### Problem to work on
Go through the entries below and print each one exactly, leaving out pictures.

### Stored records
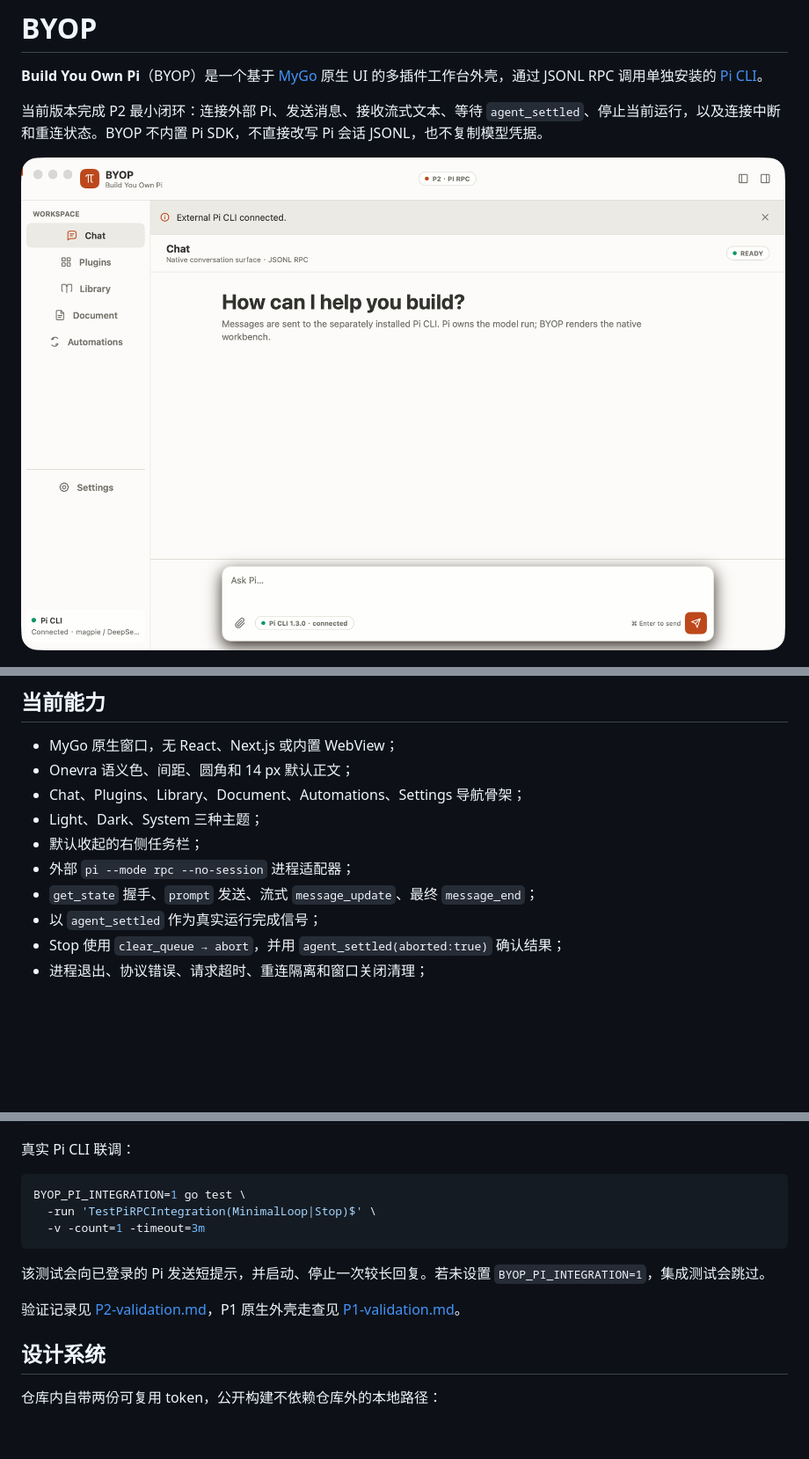
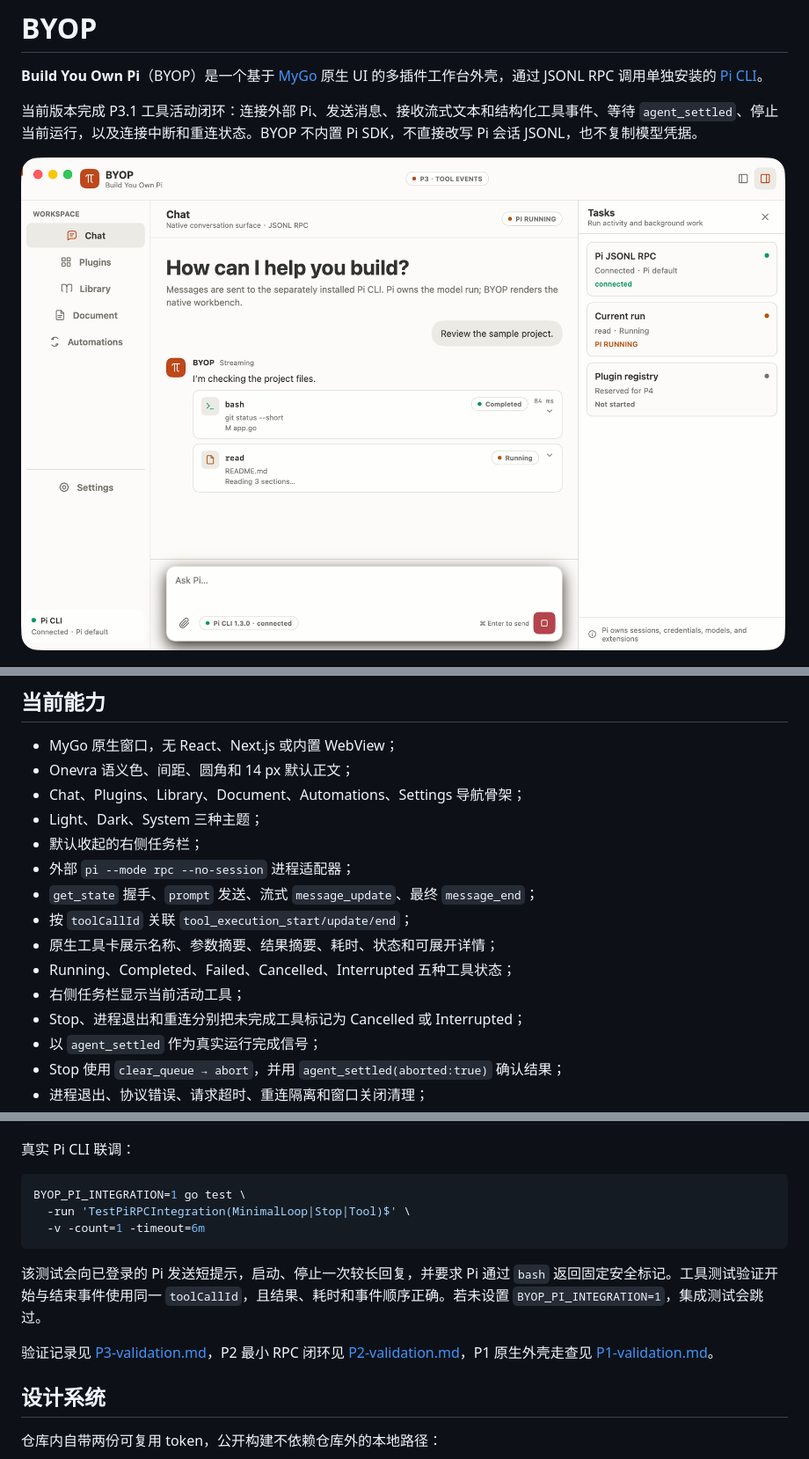
Before and after one commit to lexleizou/byop, a Markdown page: README.md, 3 parts joined by grey strips. Shown: that part at 88% size. Rendered like a GitHub page; pictures changed too: docs/screenshots/p3-tool-cards.png (added); blank space fills up the shorter version.

Commit message:
feat: render structured Pi tool activity

````diff
--- a/README.md
+++ b/README.md
@@ -2,9 +2,9 @@
 
 **Build You Own Pi**（BYOP）是一个基于 [MyGo](https://github.com/egoist/mygo) 原生 UI 的多插件工作台外壳，通过 JSONL RPC 调用单独安装的 [Pi CLI](https://github.com/earendil-works/pi)。
 
-当前版本完成 P2 最小闭环：连接外部 Pi、发送消息、接收流式文本、等待 `agent_settled`、停止当前运行，以及连接中断和重连状态。BYOP 不内置 Pi SDK，不直接改写 Pi 会话 JSONL，也不复制模型凭据。
+当前版本完成 P3.1 工具活动闭环：连接外部 Pi、发送消息、接收流式文本和结构化工具事件、等待 `agent_settled`、停止当前运行，以及连接中断和重连状态。BYOP 不内置 Pi SDK，不直接改写 Pi 会话 JSONL，也不复制模型凭据。
 
-![BYOP Chat](docs/screenshots/p2-chat-connected.png)
+![BYOP structured tool cards](docs/screenshots/p3-tool-cards.png)
 
 ![BYOP Settings](docs/screenshots/p2-settings-connected.png)
 
@@ -17,6 +17,11 @@
 - 默认收起的右侧任务栏；
 - 外部 `pi --mode rpc --no-session` 进程适配器；
 - `get_state` 握手、`prompt` 发送、流式 `message_update`、最终 `message_end`；
+- 按 `toolCallId` 关联 `tool_execution_start/update/end`；
+- 原生工具卡展示名称、参数摘要、结果摘要、耗时、状态和可展开详情；
+- Running、Completed、Failed、Cancelled、Interrupted 五种工具状态；
+- 右侧任务栏显示当前活动工具；
+- Stop、进程退出和重连分别把未完成工具标记为 Cancelled 或 Interrupted；
 - 以 `agent_settled` 作为真实运行完成信号；
 - Stop 使用 `clear_queue → abort`，并用 `agent_settled(aborted:true)` 确认结果；
 - 进程退出、协议错误、请求超时、重连隔离和窗口关闭清理；
@@ -98,13 +103,13 @@ jq empty design-system/pi-workbench/tokens.extensions.json
 
 ```sh
 BYOP_PI_INTEGRATION=1 go test \
-  -run 'TestPiRPCIntegration(MinimalLoop|Stop)$' \
-  -v -count=1 -timeout=3m
+  -run 'TestPiRPCIntegration(MinimalLoop|Stop|Tool)$' \
+  -v -count=1 -timeout=6m
 ```
 
-该测试会向已登录的 Pi 发送短提示，并启动、停止一次较长回复。若未设置 `BYOP_PI_INTEGRATION=1`，集成测试会跳过。
+该测试会向已登录的 Pi 发送短提示，启动、停止一次较长回复，并要求 Pi 通过 `bash` 返回固定安全标记。工具测试验证开始与结束事件使用同一 `toolCallId`，且结果、耗时和事件顺序正确。若未设置 `BYOP_PI_INTEGRATION=1`，集成测试会跳过。
 
-验证记录见 [P2-validation.md](docs/P2-validation.md)，P1 原生外壳走查见 [P1-validation.md](docs/P1-validation.md)。
+验证记录见 [P3-validation.md](docs/P3-validation.md)，P2 最小 RPC 闭环见 [P2-validation.md](docs/P2-validation.md)，P1 原生外壳走查见 [P1-validation.md](docs/P1-validation.md)。
 
 ## 设计系统
 
````
Also changed, not shown: docs/P3-validation.md (added, +64 -0 lines), docs/architecture.md (+8 -7 lines), 7 other files.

### Exercise output
Before and after one commit to lexleizou/byop, a Markdown page: README.md, 3 parts joined by grey strips. Shown: that part at 88% size. Rendered like a GitHub page; pictures changed too: docs/screenshots/p3-tool-cards.png (added); blank space fills up the shorter version.

Commit message:
feat: render structured Pi tool activity

````diff
--- a/README.md
+++ b/README.md
@@ -2,9 +2,9 @@
 
 **Build You Own Pi**（BYOP）是一个基于 [MyGo](https://github.com/egoist/mygo) 原生 UI 的多插件工作台外壳，通过 JSONL RPC 调用单独安装的 [Pi CLI](https://github.com/earendil-works/pi)。
 
-当前版本完成 P2 最小闭环：连接外部 Pi、发送消息、接收流式文本、等待 `agent_settled`、停止当前运行，以及连接中断和重连状态。BYOP 不内置 Pi SDK，不直接改写 Pi 会话 JSONL，也不复制模型凭据。
+当前版本完成 P3.1 工具活动闭环：连接外部 Pi、发送消息、接收流式文本和结构化工具事件、等待 `agent_settled`、停止当前运行，以及连接中断和重连状态。BYOP 不内置 Pi SDK，不直接改写 Pi 会话 JSONL，也不复制模型凭据。
 
-![BYOP Chat](docs/screenshots/p2-chat-connected.png)
+![BYOP structured tool cards](docs/screenshots/p3-tool-cards.png)
 
 ![BYOP Settings](docs/screenshots/p2-settings-connected.png)
 
@@ -17,6 +17,11 @@
 - 默认收起的右侧任务栏；
 - 外部 `pi --mode rpc --no-session` 进程适配器；
 - `get_state` 握手、`prompt` 发送、流式 `message_update`、最终 `message_end`；
+- 按 `toolCallId` 关联 `tool_execution_start/update/end`；
+- 原生工具卡展示名称、参数摘要、结果摘要、耗时、状态和可展开详情；
+- Running、Completed、Failed、Cancelled、Interrupted 五种工具状态；
+- 右侧任务栏显示当前活动工具；
+- Stop、进程退出和重连分别把未完成工具标记为 Cancelled 或 Interrupted；
 - 以 `agent_settled` 作为真实运行完成信号；
 - Stop 使用 `clear_queue → abort`，并用 `agent_settled(aborted:true)` 确认结果；
 - 进程退出、协议错误、请求超时、重连隔离和窗口关闭清理；
@@ -98,13 +103,13 @@ jq empty design-system/pi-workbench/tokens.extensions.json
 
 ```sh
 BYOP_PI_INTEGRATION=1 go test \
-  -run 'TestPiRPCIntegration(MinimalLoop|Stop)$' \
-  -v -count=1 -timeout=3m
+  -run 'TestPiRPCIntegration(MinimalLoop|Stop|Tool)$' \
+  -v -count=1 -timeout=6m
 ```
 
-该测试会向已登录的 Pi 发送短提示，并启动、停止一次较长回复。若未设置 `BYOP_PI_INTEGRATION=1`，集成测试会跳过。
+该测试会向已登录的 Pi 发送短提示，启动、停止一次较长回复，并要求 Pi 通过 `bash` 返回固定安全标记。工具测试验证开始与结束事件使用同一 `toolCallId`，且结果、耗时和事件顺序正确。若未设置 `BYOP_PI_INTEGRATION=1`，集成测试会跳过。
 
-验证记录见 [P2-validation.md](docs/P2-validation.md)，P1 原生外壳走查见 [P1-validation.md](docs/P1-validation.md)。
+验证记录见 [P3-validation.md](docs/P3-validation.md)，P2 最小 RPC 闭环见 [P2-validation.md](docs/P2-validation.md)，P1 原生外壳走查见 [P1-validation.md](docs/P1-validation.md)。
 
 ## 设计系统
 
````
Also changed, not shown: docs/P3-validation.md (added, +64 -0 lines), docs/architecture.md (+8 -7 lines), 7 other files.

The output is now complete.